* EXERCISE:
Give back the whole listing word for word and skip each picture.
-- Opening Marker --
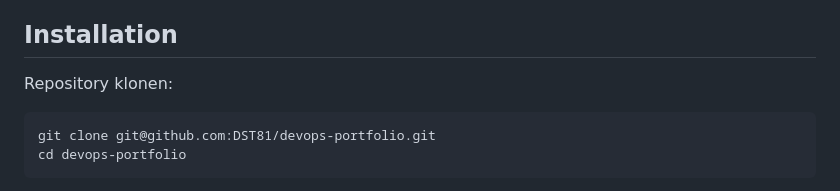
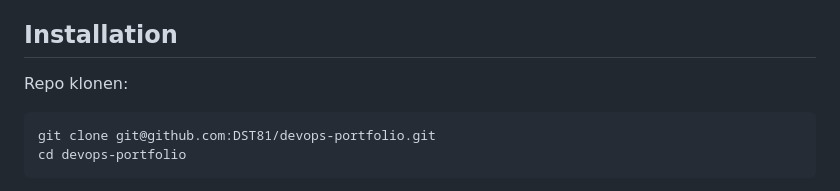
Before and after one commit to DST81/devops-portfolio, a Markdown page: README.md, the part around the change. Rendered like a GitHub page.

```diff
--- a/README.md
+++ b/README.md
@@ -24,7 +24,7 @@ Für die weiteren DevOps-Komponenten werden zusätzlich benötigt:
 
 ## Installation
 
-Repository klonen:
+Repo klonen:
 
     git clone git@github.com:DST81/devops-portfolio.git
     cd devops-portfolio
```
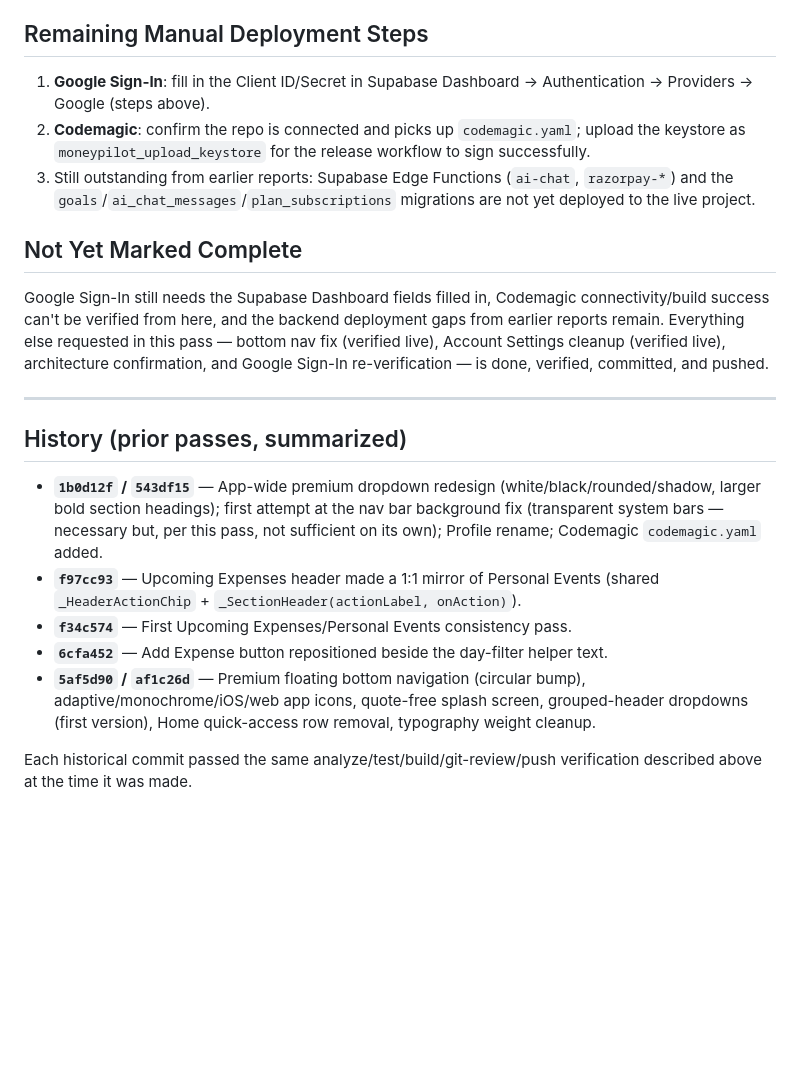
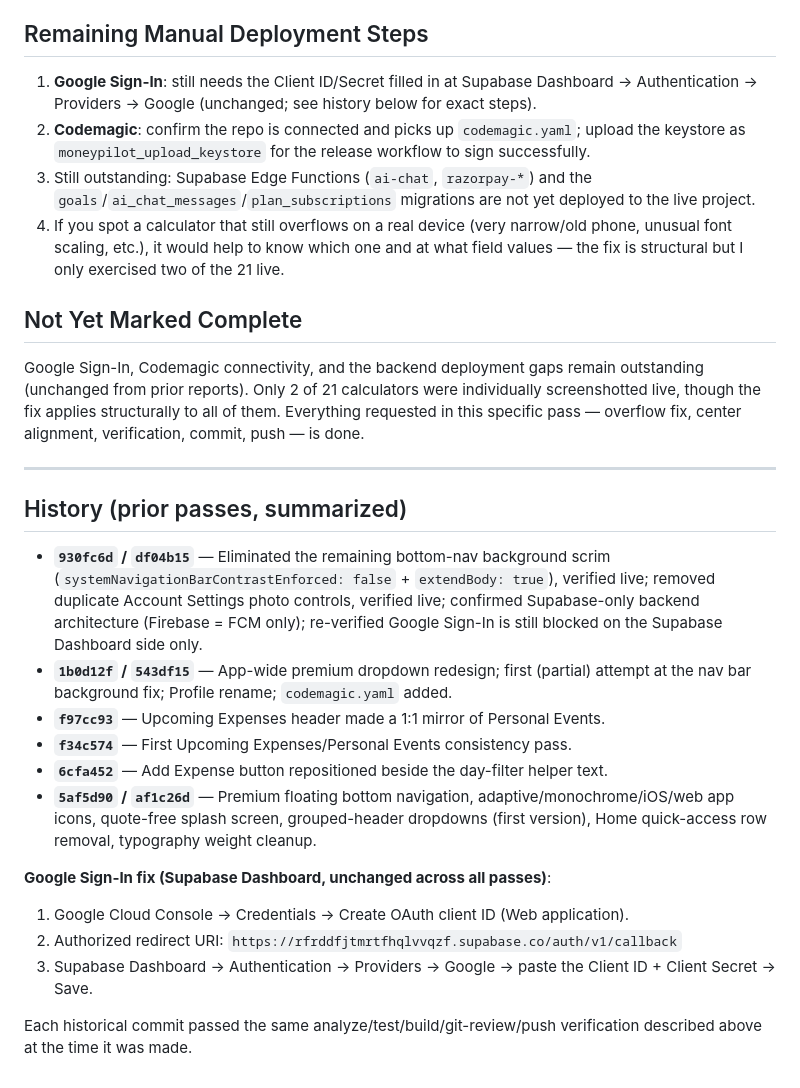
Before and after one commit to SriyanshNahar/MoneyPilot, a Markdown page: FINAL_DEPLOYMENT_REPORT.md, the part around one of its changes. Rendered like a GitHub page; blank space fills up the shorter version.

```diff
--- a/FINAL_DEPLOYMENT_REPORT.md
+++ b/FINAL_DEPLOYMENT_REPORT.md
@@ -76,22 +67,29 @@ Unlike prior passes, this one included actual on-device verification instead of
 
 ## Remaining Manual Deployment Steps
 
-1. **Google Sign-In**: fill in the Client ID/Secret in Supabase Dashboard → Authentication → Providers → Google (steps above).
+1. **Google Sign-In**: still needs the Client ID/Secret filled in at Supabase Dashboard → Authentication → Providers → Google (unchanged; see history below for exact steps).
 2. **Codemagic**: confirm the repo is connected and picks up `codemagic.yaml`; upload the keystore as `moneypilot_upload_keystore` for the release workflow to sign successfully.
-3. Still outstanding from earlier reports: Supabase Edge Functions (`ai-chat`, `razorpay-*`) and the `goals`/`ai_chat_messages`/`plan_subscriptions` migrations are not yet deployed to the live project.
+3. Still outstanding: Supabase Edge Functions (`ai-chat`, `razorpay-*`) and the `goals`/`ai_chat_messages`/`plan_subscriptions` migrations are not yet deployed to the live project.
+4. If you spot a calculator that still overflows on a real device (very narrow/old phone, unusual font scaling, etc.), it would help to know which one and at what field values — the fix is structural but I only exercised two of the 21 live.
 
 ## Not Yet Marked Complete
 
-Google Sign-In still needs the Supabase Dashboard fields filled in, Codemagic connectivity/build success can't be verified from here, and the backend deployment gaps from earlier reports remain. Everything else requested in this pass — bottom nav fix (verified live), Account Settings cleanup (verified live), architecture confirmation, and Google Sign-In re-verification — is done, verified, committed, and pushed.
+Google Sign-In, Codemagic connectivity, and the backend deployment gaps remain outstanding (unchanged from prior reports). Only 2 of 21 calculators were individually screenshotted live, though the fix applies structurally to all of them. Everything requested in this specific pass — overflow fix, center alignment, verification, commit, push — is done.
 
 ---
 
 ## History (prior passes, summarized)
 
-- **`1b0d12f` / `543df15`** — App-wide premium dropdown redesign (white/black/rounded/shadow, larger bold section headings); first attempt at the nav bar background fix (transparent system bars — necessary but, per this pass, not sufficient on its own); Profile rename; Codemagic `codemagic.yaml` added.
-- **`f97cc93`** — Upcoming Expenses header made a 1:1 mirror of Personal Events (shared `_HeaderActionChip` + `_SectionHeader(actionLabel, onAction)`).
+- **`930fc6d` / `df04b15`** — Eliminated the remaining bottom-nav background scrim (`systemNavigationBarContrastEnforced: false` + `extendBody: true`), verified live; removed duplicate Account Settings photo controls, verified live; confirmed Supabase-only backend architecture (Firebase = FCM only); re-verified Google Sign-In is still blocked on the Supabase Dashboard side only.
+- **`1b0d12f` / `543df15`** — App-wide premium dropdown redesign; first (partial) attempt at the nav bar background fix; Profile rename; `codemagic.yaml` added.
+- **`f97cc93`** — Upcoming Expenses header made a 1:1 mirror of Personal Events.
 - **`f34c574`** — First Upcoming Expenses/Personal Events consistency pass.
 - **`6cfa452`** — Add Expense button repositioned beside the day-filter helper text.
-- **`5af5d90` / `af1c26d`** — Premium floating bottom navigation (circular bump), adaptive/monochrome/iOS/web app icons, quote-free splash screen, grouped-header dropdowns (first version), Home quick-access row removal, typography weight cleanup.
+- **`5af5d90` / `af1c26d`** — Premium floating bottom navigation, adaptive/monochrome/iOS/web app icons, quote-free splash screen, grouped-header dropdowns (first version), Home quick-access row removal, typography weight cleanup.
+
+**Google Sign-In fix (Supabase Dashboard, unchanged across all passes)**:
+1. Google Cloud Console → Credentials → Create OAuth client ID (Web application).
+2. Authorized redirect URI: `https://rfrddfjtmrtfhqlvvqzf.supabase.co/auth/v1/callback`
+3. Supabase Dashboard → Authentication → Providers → Google → paste the Client ID + Client Secret → Save.
 
 Each historical commit passed the same analyze/test/build/git-review/push verification described above at the time it was made.
```
Also changed, not shown: other parts of FINAL_DEPLOYMENT_REPORT.md (+29 -38 lines).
-- Closing Marker --
* EXERCISE SOLUTION:
Before and after one commit to DST81/devops-portfolio, a Markdown page: README.md, the part around the change. Rendered like a GitHub page.

```diff
--- a/README.md
+++ b/README.md
@@ -24,7 +24,7 @@ Für die weiteren DevOps-Komponenten werden zusätzlich benötigt:
 
 ## Installation
 
-Repository klonen:
+Repo klonen:
 
     git clone git@github.com:DST81/devops-portfolio.git
     cd devops-portfolio
```
Before and after one commit to SriyanshNahar/MoneyPilot, a Markdown page: FINAL_DEPLOYMENT_REPORT.md, the part around one of its changes. Rendered like a GitHub page; blank space fills up the shorter version.

```diff
--- a/FINAL_DEPLOYMENT_REPORT.md
+++ b/FINAL_DEPLOYMENT_REPORT.md
@@ -76,22 +67,29 @@ Unlike prior passes, this one included actual on-device verification instead of
 
 ## Remaining Manual Deployment Steps
 
-1. **Google Sign-In**: fill in the Client ID/Secret in Supabase Dashboard → Authentication → Providers → Google (steps above).
+1. **Google Sign-In**: still needs the Client ID/Secret filled in at Supabase Dashboard → Authentication → Providers → Google (unchanged; see history below for exact steps).
 2. **Codemagic**: confirm the repo is connected and picks up `codemagic.yaml`; upload the keystore as `moneypilot_upload_keystore` for the release workflow to sign successfully.
-3. Still outstanding from earlier reports: Supabase Edge Functions (`ai-chat`, `razorpay-*`) and the `goals`/`ai_chat_messages`/`plan_subscriptions` migrations are not yet deployed to the live project.
+3. Still outstanding: Supabase Edge Functions (`ai-chat`, `razorpay-*`) and the `goals`/`ai_chat_messages`/`plan_subscriptions` migrations are not yet deployed to the live project.
+4. If you spot a calculator that still overflows on a real device (very narrow/old phone, unusual font scaling, etc.), it would help to know which one and at what field values — the fix is structural but I only exercised two of the 21 live.
 
 ## Not Yet Marked Complete
 
-Google Sign-In still needs the Supabase Dashboard fields filled in, Codemagic connectivity/build success can't be verified from here, and the backend deployment gaps from earlier reports remain. Everything else requested in this pass — bottom nav fix (verified live), Account Settings cleanup (verified live), architecture confirmation, and Google Sign-In re-verification — is done, verified, committed, and pushed.
+Google Sign-In, Codemagic connectivity, and the backend deployment gaps remain outstanding (unchanged from prior reports). Only 2 of 21 calculators were individually screenshotted live, though the fix applies structurally to all of them. Everything requested in this specific pass — overflow fix, center alignment, verification, commit, push — is done.
 
 ---
 
 ## History (prior passes, summarized)
 
-- **`1b0d12f` / `543df15`** — App-wide premium dropdown redesign (white/black/rounded/shadow, larger bold section headings); first attempt at the nav bar background fix (transparent system bars — necessary but, per this pass, not sufficient on its own); Profile rename; Codemagic `codemagic.yaml` added.
-- **`f97cc93`** — Upcoming Expenses header made a 1:1 mirror of Personal Events (shared `_HeaderActionChip` + `_SectionHeader(actionLabel, onAction)`).
+- **`930fc6d` / `df04b15`** — Eliminated the remaining bottom-nav background scrim (`systemNavigationBarContrastEnforced: false` + `extendBody: true`), verified live; removed duplicate Account Settings photo controls, verified live; confirmed Supabase-only backend architecture (Firebase = FCM only); re-verified Google Sign-In is still blocked on the Supabase Dashboard side only.
+- **`1b0d12f` / `543df15`** — App-wide premium dropdown redesign; first (partial) attempt at the nav bar background fix; Profile rename; `codemagic.yaml` added.
+- **`f97cc93`** — Upcoming Expenses header made a 1:1 mirror of Personal Events.
 - **`f34c574`** — First Upcoming Expenses/Personal Events consistency pass.
 - **`6cfa452`** — Add Expense button repositioned beside the day-filter helper text.
-- **`5af5d90` / `af1c26d`** — Premium floating bottom navigation (circular bump), adaptive/monochrome/iOS/web app icons, quote-free splash screen, grouped-header dropdowns (first version), Home quick-access row removal, typography weight cleanup.
+- **`5af5d90` / `af1c26d`** — Premium floating bottom navigation, adaptive/monochrome/iOS/web app icons, quote-free splash screen, grouped-header dropdowns (first version), Home quick-access row removal, typography weight cleanup.
+
+**Google Sign-In fix (Supabase Dashboard, unchanged across all passes)**:
+1. Google Cloud Console → Credentials → Create OAuth client ID (Web application).
+2. Authorized redirect URI: `https://rfrddfjtmrtfhqlvvqzf.supabase.co/auth/v1/callback`
+3. Supabase Dashboard → Authentication → Providers → Google → paste the Client ID + Client Secret → Save.
 
 Each historical commit passed the same analyze/test/build/git-review/push verification described above at the time it was made.
```
Also changed, not shown: other parts of FINAL_DEPLOYMENT_REPORT.md (+29 -38 lines).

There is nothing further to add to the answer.